This 1-page worksheet is an important tool for site to utilize during the Plan-Do-Study-Act (PDSA) cycle to test the impact and utility of changes being implemented.
Part 2 of the 6 webinar series: Essential Clinical Issues in Migration Health
DATE RECORDED: April 2, 2014
PRESENTED BY: Hans Dethlefs, MD and Ed Zuroweste, MD
If you have any follow up questions for this webinar, feel free to contact Dr. Ed Zuroweste at email@example.com or 512.579.4540 .
To receive CME* or CNE credit after viewing any of these webinars you must complete the Participant Evaluation associated with each webinar. If you have any questions, contact our Continuing Education Assistant at firstname.lastname@example.org
At their best, clinical core measures serve as an important window to examine the impact and quality of care being delivered at health centers. However, without an effective system in place clinical core measures can require a great deal of time and effort without yielding important quality improvement. This session will examine both short and long term strategies health centers can employ to make the best use out of the clinical core measures to improve care for patients. Drs Zuroweste and Dethlefs will examine the building blocks health centers need for an effective quality improvement system. Through a series of case studies, this session will explore the role of clinical leadership, technology and strategies for building a short and long term quality infrastructure that works.
- Identify common pitfalls health centers encounter related to the clinical core measures.
- Discuss strategies for assessing a health center’s current capacity to engage in meaningful quality improvement.
- Through case studies, evaluate different approaches to clinical quality improvement using the clinical core measures.
Approved Uniform Data System (UDS) Changes for Calendar Year 2014 Program Assistance Letter
Effective Data Management for the Pursuit of Quality Health Care: OneWorld Health Center. MCN's Streamline. Winter 2014 Issue 1.
Program Assistance Letter
Migrant Health Newsline, Issue 1, 2013 by the National Center for Farmworker Health
How much do you know about your health center's Board of Directors? Do you know who makes up your health center board and what populations are represented? Your health center plays a vital role in the community it serves. Therefore, the members of a health center board should be a reflection of that community. As part of the Health Resources and Services Administration (HRSA) Program Requirements, migrant and community health centers must have a farmworker representative on the board if that health center serves the farmworker community.

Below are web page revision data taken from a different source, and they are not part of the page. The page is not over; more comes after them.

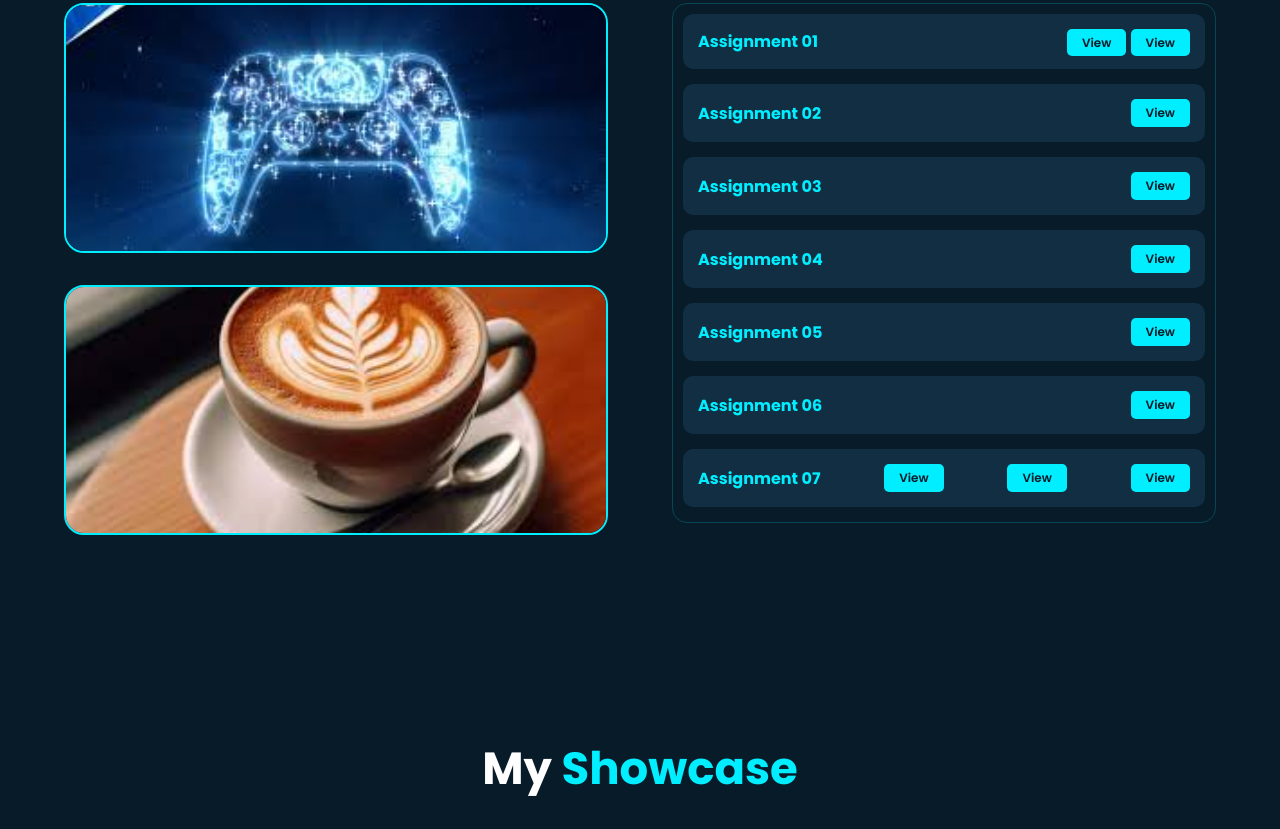
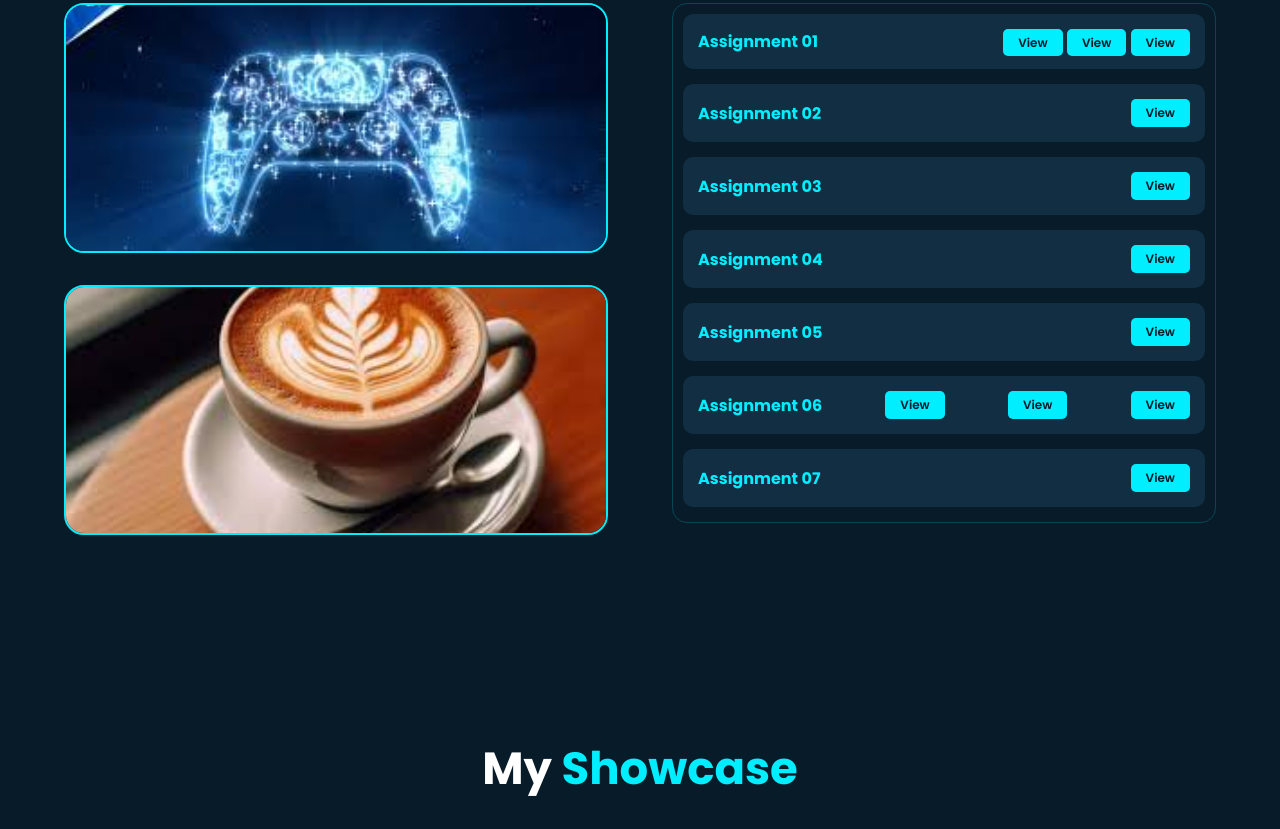
Before and after one commit to sumudu123466/My-Portfolio-project, a plain HTML site: page index.html in a window 1280 px wide. Shown: the part 2482-3311 px from the top of the page. Drawn offline with nearby package versions, Linux system fonts and the light colour scheme.

Commit message:
Update index.html

```diff
--- a/index.html
+++ b/index.html
@@ -195,7 +195,9 @@
                             <a href="#" class="view-btn"
                                 onclick="openAssignment(event, 'https://www.gloomaps.com/kjaTkTmj6q')">View</a>
                             <a href="#" class="view-btn"
-                                onclick="openAssignment(event, 'https://drive.google.com/file/d/1Zz35IMyXnH0RdbF6_jjpizkDuG8nbSVK/view')">View</a>
+                                onclick="openAssignment(event, 'https://drive.google.com/file/d/1Zz35IMyXnH0RdbF6_jjpizkDuG8nbSVK/view?usp=sharing')">View</a>
+                            <a href="#" class="view-btn"
+                                onclick="openAssignment(event, 'https://www.figma.com/design/DWY1VnFqXuQgQExTaw5WL0/desktop?node-id=0-1&t=88TJynsQ3tElQjtU-1')">View</a>
                         </div>
                     </div>
 
@@ -204,7 +206,7 @@
                             <h4>Assignment 02</h4>
                         </div>
                         <a href="#" class="view-btn"
-                            onclick="openAssignment(event, 'https://www.figma.com/design/DWY1VnFqXuQgQExTaw5WL0/desktop?node-id=0-1&t=xCq3sFKc7Skoghid-1')">View</a>
+                            onclick="openAssignment(event, 'https://github.com/sumudu123466/My-Portfolio-project.git')">View</a>
                     </div>
 
                     <div class="assignment-item">
@@ -212,7 +214,7 @@
                             <h4>Assignment 03</h4>
                         </div>
                         <a href="#" class="view-btn"
-                            onclick="openAssignment(event, 'https://github.com/sumudu123466/My-Portfolio-project')">View</a>
+                            onclick="openAssignment(event, 'https://github.com/sumudu123466/ITS1119---Web-Tech.git')">View</a>
                     </div>
 
                     <div class="assignment-item">
@@ -220,7 +222,7 @@
                             <h4>Assignment 04</h4>
                         </div>
                         <a href="#" class="view-btn"
-                            onclick="openAssignment(event, 'https://github.com/sumudu123466/ITS1119---Web-Tech')">View</a>
+                            onclick="openAssignment(event, 'https://github.com/sumudu123466/ITS1119-web-technology.git')">View</a>
                     </div>
 
                     <div class="assignment-item">
@@ -228,7 +230,7 @@
                             <h4>Assignment 05 </h4>
                         </div>
                         <a href="#" class="view-btn"
-                            onclick="openAssignment(event,'https://github.com/sumudu123466/ITS1119-web-technology')">View</a>
+                            onclick="openAssignment(event,'https://github.com/sumudu123466/ITS-1119---my-porfolio.git')">View</a>
                     </div>
 
                     <div class="assignment-item">
@@ -236,7 +238,11 @@
                             <h4>Assignment 06 </h4>
                         </div>
                         <a href="#" class="view-btn"
-                            onclick="openAssignment(event , 'https://github.com/sumudu123466/ITS-1119---my-porfolio.git')">View</a>
+                            onclick="openAssignment(event , 'https://www.gloomaps.com/yw992YaxtQ')">View</a>
+                        <a href="#" class="view-btn"
+                            onclick="openAssignment(event , 'https://drive.google.com/file/d/193XqpwLw0g0zChbe-7etLf7pZx_s1vqR/view?usp=sharing')">View</a>
+                        <a href="#" class="view-btn"
+                            onclick="openAssignment(event , 'https://www.figma.com/design/i5RJYoP1v3M4PvqneZ2168/pos-system?node-id=0-1&t=VgszlphxkSoHxKmG-1')">View</a>
                     </div>
 
                     <div class="assignment-item">
@@ -244,32 +250,31 @@
                             <h4>Assignment 07 </h4>
                         </div>
                         <a href="#" class="view-btn"
-                            onclick="openAssignment(event , 'https://www.gloomaps.com/yw992YaxtQ')">View</a>
-                        <a href="#" class="view-btn"
-                            onclick="openAssignment(event , 'https://drive.google.com/file/d/193XqpwLw0g0zChbe-7etLf7pZx_s1vqR/view')">View</a>
-                        <a href="#" class="view-btn"
-                            onclick="openAssignment(event , 'https://www.figma.com/design/i5RJYoP1v3M4PvqneZ2168/pos-system?node-id=0-1&t=8jr4pcvw4VdOawCE-1')">View</a>
+                            onclick="openAssignment(event , 'https://github.com/sumudu123466/pos-system.git')">View</a>
                     </div>
 
                     <div class="assignment-item">
                         <div class="as-info">
                             <h4>Assignment 08 </h4>
                         </div>
-                        <a href="#" class="view-btn">View</a>
+                        <a href="#" class="view-btn"
+                        onclick="openAssignment(event ,'https:https://github.com/sumudu123466/Assignment-08.git')">View</a>
                     </div>
 
                     <div class="assignment-item">
                         <div class="as-info">
                             <h4>Assignment 09 </h4>
                         </div>
-                        <a href="#" class="view-btn">View</a>
+                        <a href="#" class="view-btn"
+                        onclick="openAssignment(event ,'https://github.com/sumudu123466/Exercise-09.git')">View</a>
                     </div>
 
                     <div class="assignment-item">
                         <div class="as-info">
                             <h4>Assignment 10 </h4>
                         </div>
-                        <a href="#" class="view-btn">View</a>
+                        <a href="#" class="view-btn"
+                        onclick="openAssignment(event , 'https://github.com/sumudu123466/Exercise-10.git')">View</a>
                     </div>
 
                     <div class="assignment-item">
@@ -283,7 +288,8 @@
                         <div class="as-info">
                             <h4>Assignment 12 </h4>
                         </div>
-                        <a href="#" class="view-btn">View</a>
+                        <a href="#" class="view-btn"
+                        onclick="openAssignment(event , 'https://github.com/sumudu123466/-Exercise-12-.git')">View</a>
                     </div>
 
                 </div>
```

Many benefits exist to having a farmworker board member. Although finding, recruiting, and keeping a farmworker representative on the board may sound like a difficult task, in this issue of Migrant Health Newsline, you will learn why this is so important, how it can be done successfully, and you will read about a health center's efforts to do just that.
This is a nice example of a screen shot for documenting self-management goals in EHR and the kind of thing centers want to see as they develop their tools. This can be adapted any number of ways.
OneWorld Community Health Center created a demographic extended table and put it in on a medical record pop-up template for tracking self management goals. This grid can be displayed on other templates or the popup can be launched from other templates depending on the workflows.
Migrant Clinicians Network and Migrant Health Promotions recommend strategies for increasing clinician involvement in consumer board member recruitment.
"What is your role in recruiting consumer board members?" is an Implementation Plan for Increasing Consumer Board Members at FQHCs.
Additionally, MCN and MHP have created a template for a recruitment poster to hang in your clinic. Feel free to take this tool and adapt it for the unique needs of your site.
This poster was created for use by any Community Health Center wanting to increase the involvement of Migrant/Seasonal Farmworker consumers on the board of directors. The poster is designed to be customized to individual sites.
The scope of the quality improvement program is organization wide and includes activities that monitor and evaluate all phases of the health care delivery system through objective, criteria-based audits, outcome audits, tracking tools, and reporting systems.
“Quality Improvement” (QI) refers to the betterment or enhancement of programs or services. QI develops solutions to the problems noted in the quality reviews and progress reports. Tools used to improve quality include referencing clinical standards, tracking defined programs and measuring outcomes and key indicators, and benchmarking against programs with high levels of performance.
Setting goals with patients is an important step in helping them self-manage their own health-related behaviors. Experienced healthcare teams find that following the two basic principles described below helps patients have more early success, and small successes one after the other builds confidence and effective self-management.
High quality goals are patient-centered and behaviorally specific. Developing high quality goals increases the likelihood of early and sustained self-management success. Modeled after one team’s efforts, the rating scale below represents a simple way to assess if the goals we set are behaviorally specific.